Then Cal Raleigh, unable to get one goddamn minute to himself, was pressed into duty yet again. In an apparent act of passive resistance, he kept the at-bat as short as possible, putting the first pitch he saw into play for a ground out that moved the runners up. In #StandWithCal and his work stop page.

Offensive Substitution: Pinch-hitter Abraham Toro replaces Julio Rodriguez

That brought up Julio’s spot in the lineup, but Julio did not come back up to bat, which is when the collective freakout really began in earnest. Of course, part of the freakout was that the substitute was Abraham Toro. I was among the doubters, but I should have known better. While he’s got a career slash line of .206/.280/.347, when Toro faces his former team, he’s slashing .277/.351/.538. Abraham Toro, Our Begrudging. So it was no wonder that he did this:

Defensive Switch: Abraham Toro remains in the game as the right fielder
Defensive Switch from first base to second base for Ty France
Defensive Switch: Carlos Santana remains in the game as the first baseman
Defensive Switch from second base to center field for Adam Frazier
Defensive Switch: Cal Raleigh remains in the game as the catcher
Pitching Change: Paul Sewald replaces Erik Swanson, batting 8th, replacing right fielder Sam Haggerty

This is what an empty bench looks like.

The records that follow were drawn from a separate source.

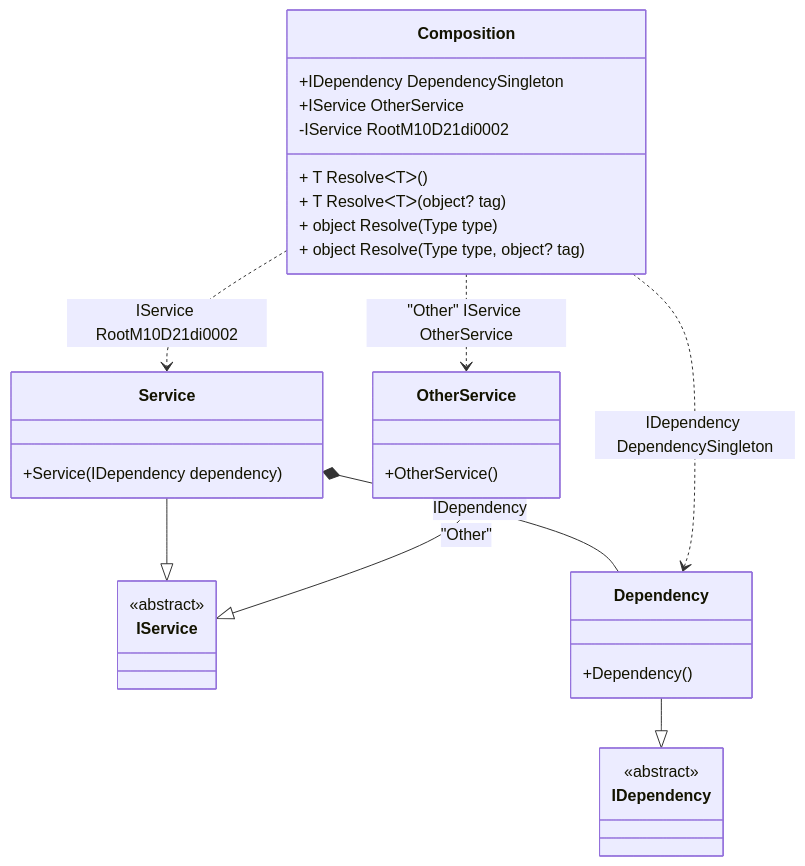
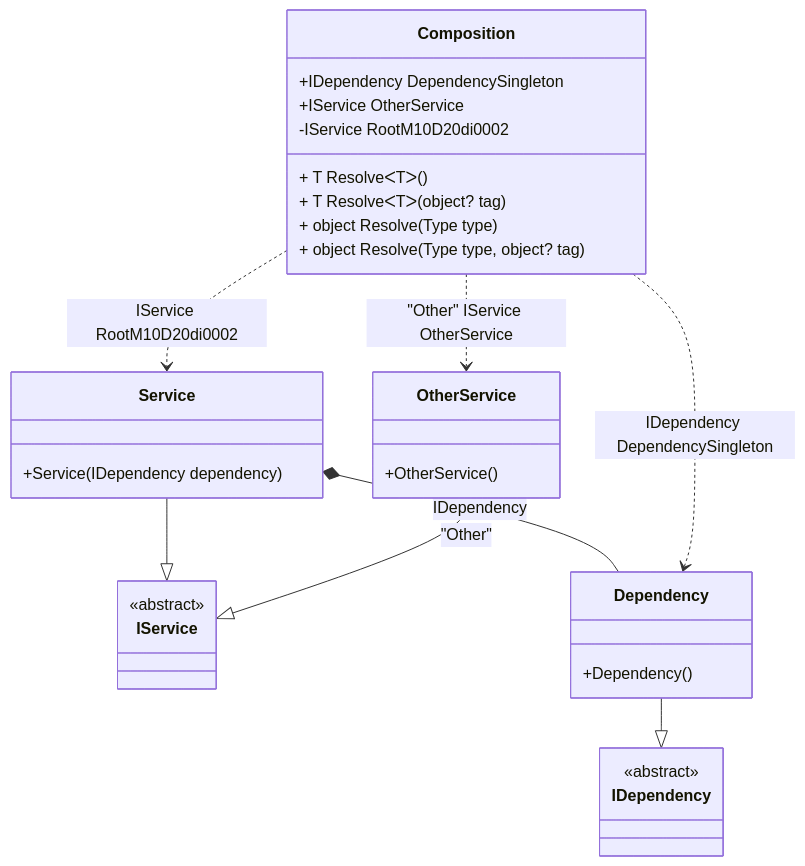
The diagram in readme/resolve-methods.md (DevTeam/Pure.DI), drawn with Mermaid before and after one commit. The commit also changed other lines of this file and 85 other files, not shown here.

````diff
--- a/readme/resolve-methods.md
+++ b/readme/resolve-methods.md
@@ -47,34 +47,34 @@
 ```mermaid
 classDiagram
   class Composition {
     +IDependency DependencySingleton
     +IService OtherService
-    -IService RootM10D21di0002
+    -IService RootM10D20di0002
     + T ResolveᐸTᐳ()
     + T ResolveᐸTᐳ(object? tag)
     + object Resolve(Type type)
     + object Resolve(Type type, object? tag)
   }
   Service --|> IService : 
   class Service {
     +Service(IDependency dependency)
   }
   Dependency --|> IDependency : 
   class Dependency {
     +Dependency()
   }
   OtherService --|> IService : "Other" 
   class OtherService {
     +OtherService()
   }
   class IService {
     <<abstract>>
   }
   class IDependency {
     <<abstract>>
   }
   Service *--  Dependency : IDependency
   Composition ..> Dependency : IDependency DependencySingleton
-  Composition ..> Service : IService RootM10D21di0002
+  Composition ..> Service : IService RootM10D20di0002
   Composition ..> OtherService : "Other" IService OtherService
 ```
````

Why would Servais put Sewald in the lineup and surrender the DH in case this went to extras?

Did I mention that Haggerty was having a “terrible, horrible, no good, very bad day”? I don’t mean to pick on poor Haggerty, but calling it like I see it, the ham was decidedly swagless tonight. Let’s hope he heals quickly and gets back to knocking balls around the park and terrorizing opposing defenses on the basepaths. But his absence left the Mariners with this 2019-esque defensive alignment.

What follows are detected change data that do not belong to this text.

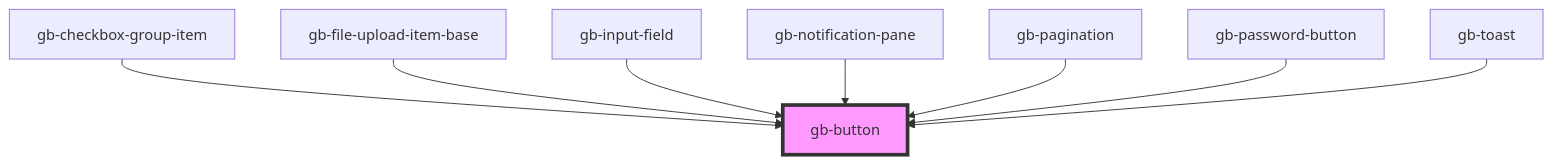
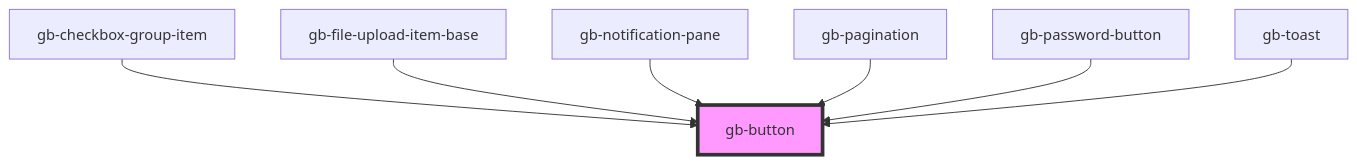
Before and after one commit to Emmanuel1858/globusComponent: the diagram in src/components/gb-button/readme.md, drawn with Mermaid. The commit also changed other lines of this file and 34 other files, not shown here.

Commit message:
redesigning the input-field component

````diff
--- a/src/components/gb-button/readme.md
+++ b/src/components/gb-button/readme.md
@@ -36,11 +35,10 @@
 ```mermaid
 graph TD;
   gb-checkbox-group-item --> gb-button
   gb-file-upload-item-base --> gb-button
-  gb-input-field --> gb-button
   gb-notification-pane --> gb-button
   gb-pagination --> gb-button
   gb-password-button --> gb-button
   gb-toast --> gb-button
   style gb-button fill:#f9f,stroke:#333,stroke-width:4px
 ```
````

Go figure that Sewald only faced three batters: a line drive to Frazier, a popup to JP, and a grounder to France, all of which were handled with ease and grace. So tonight’s Sun Hat Award goes to Sewald for securing the save while facing the top of Houston’s lineup with no margin for error lest the Mariners have to bat again. Making this look easy? That’s putting order where chaos should be, and for once, I was here for it.

To take stock, the Mariners got their first win ever against Houston (don’t fact check that), and they did so in cathartic fashion, with a ninth-inning lead change. And combined with losses from Cleveland and Baltimore, the Mariners gained a game of ground in the Wild Card race. But at what cost? After this game the Mariners infirmary is out of beds. In order of apparent seriousness:

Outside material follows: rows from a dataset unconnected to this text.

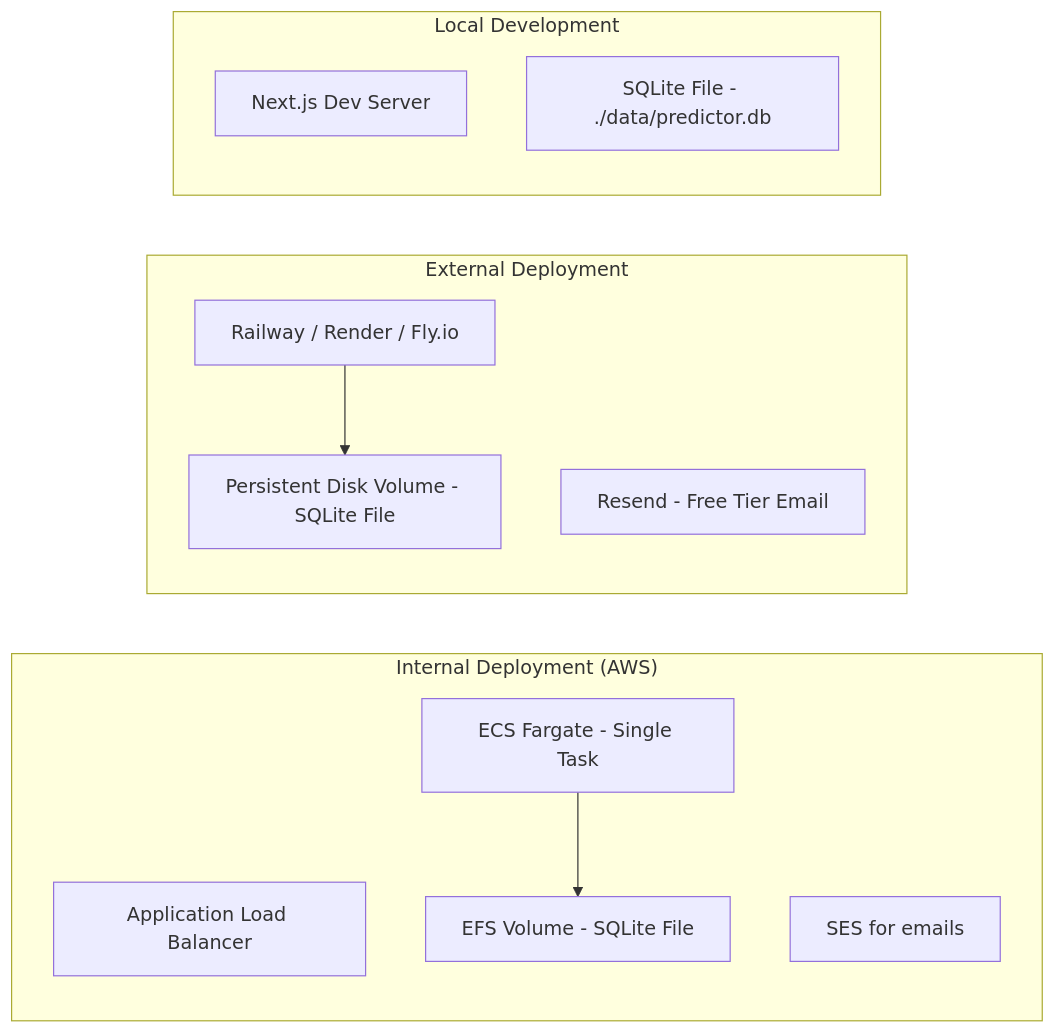
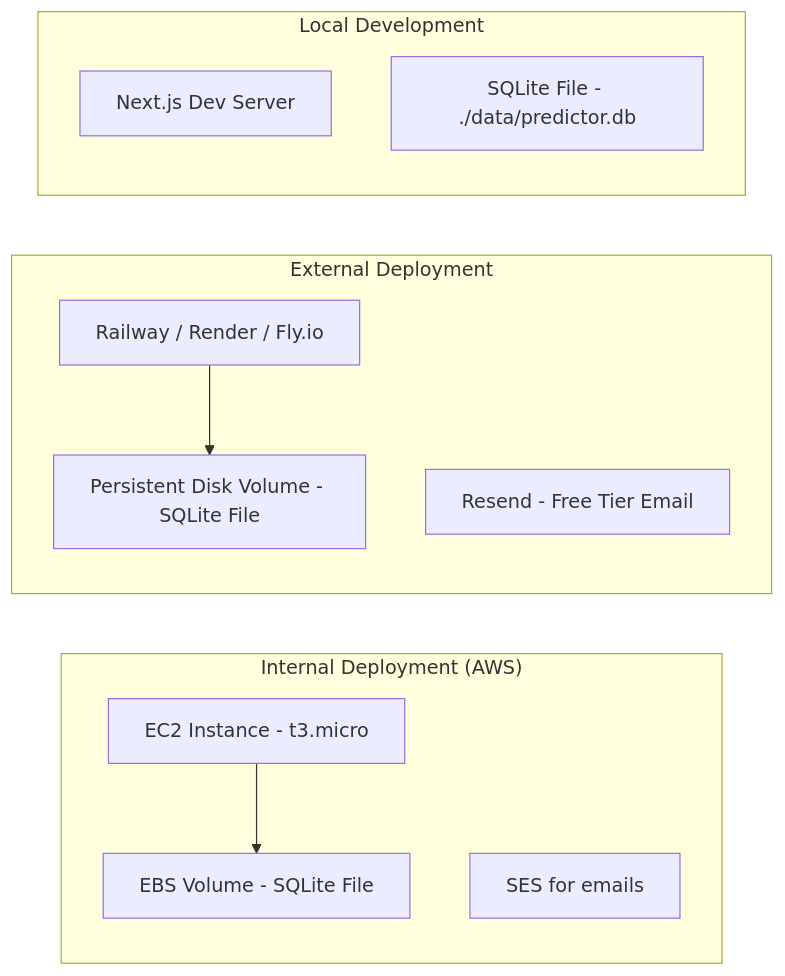
One commit to bernardmendonca/world-cup-predictor changed the second of 2 diagrams in .kiro/specs/world-cup-predictor/design.md. Above: the diagram before and after it, drawn with Mermaid. The commit also changed other lines of this file and 83 other files, not shown here.

````diff
--- a/.kiro/specs/world-cup-predictor/design.md
+++ b/.kiro/specs/world-cup-predictor/design.md
@@ -60,22 +66,21 @@
 ```mermaid
 graph LR
     subgraph Internal["Internal Deployment (AWS)"]
-        ALB[Application Load Balancer]
-        ECS[ECS Fargate - Single Task]
-        EFS[EFS Volume - SQLite File]
+        EC2[EC2 Instance - t3.micro]
+        EBS[EBS Volume - SQLite File]
         SES[SES for emails]
-        ECS --> EFS
+        EC2 --> EBS
     end
 
     subgraph External["External Deployment"]
         Platform[Railway / Render / Fly.io]
         PersistentDisk[Persistent Disk Volume - SQLite File]
         Resend[Resend - Free Tier Email]
         Platform --> PersistentDisk
     end
 
     subgraph Local["Local Development"]
         DevServer[Next.js Dev Server]
         LocalDB[SQLite File - ./data/predictor.db]
     end
 ```
````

  • Julio (wrist)
  • DMo (back)
  • Haggerty (forehead, dignity)
  • Kyle (knee—not newly aggravated, but you know, in general)
  • Cal (exhaustion (presumably))

Until we get more news, all we can do is wish them all a speedy recovery.